• **Exercise**
Each line that contains the word "cells" is to be copied from the records below.

• **Listed entries**
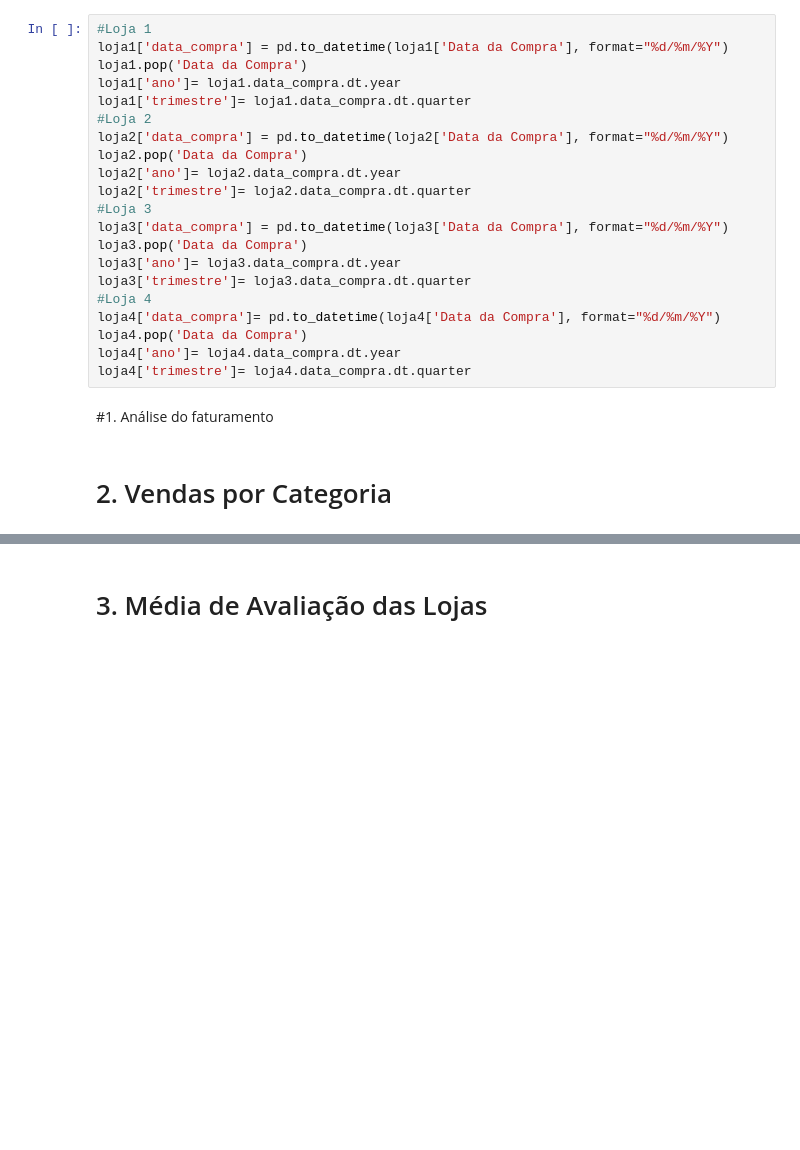
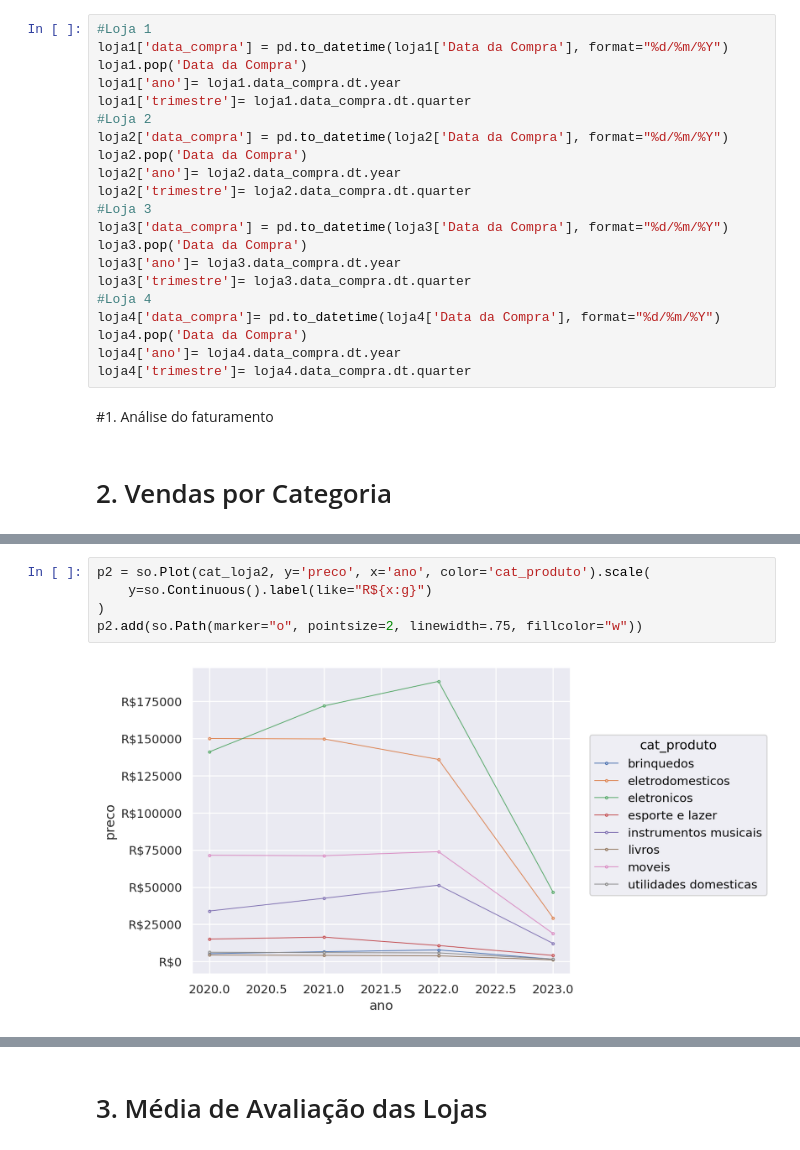
Before and after one commit to ton-oliveira/challenge1-data-science, a Jupyter notebook: AluraStoreBr.ipynb, the cells around one changed output, grey strips where cells are left out. Drawn from its saved outputs; the diff is of its cells as text; blank space fills up the shorter version.

```diff
--- a/AluraStoreBr.ipynb
+++ b/AluraStoreBr.ipynb
@@ -113,0 +82,7 @@ memory usage: 239.7+ KB
+# %%
+p2 = so.Plot(cat_loja2, y='preco', x='ano', color='cat_produto').scale(
+    y=so.Continuous().label(like="R${x:g}")
+)
+p2.add(so.Path(marker="o", pointsize=2, linewidth=.75, fillcolor="w"))
+# %% [output]
+[figure, added]
```
Also changed, not shown: parts of 13 cells of this notebook.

• **Reply**
Before and after one commit to ton-oliveira/challenge1-data-science, a Jupyter notebook: AluraStoreBr.ipynb, the cells around one changed output, grey strips where cells are left out. Drawn from its saved outputs; the diff is of its cells as text; blank space fills up the shorter version.
Also changed, not shown: parts of 13 cells of this notebook.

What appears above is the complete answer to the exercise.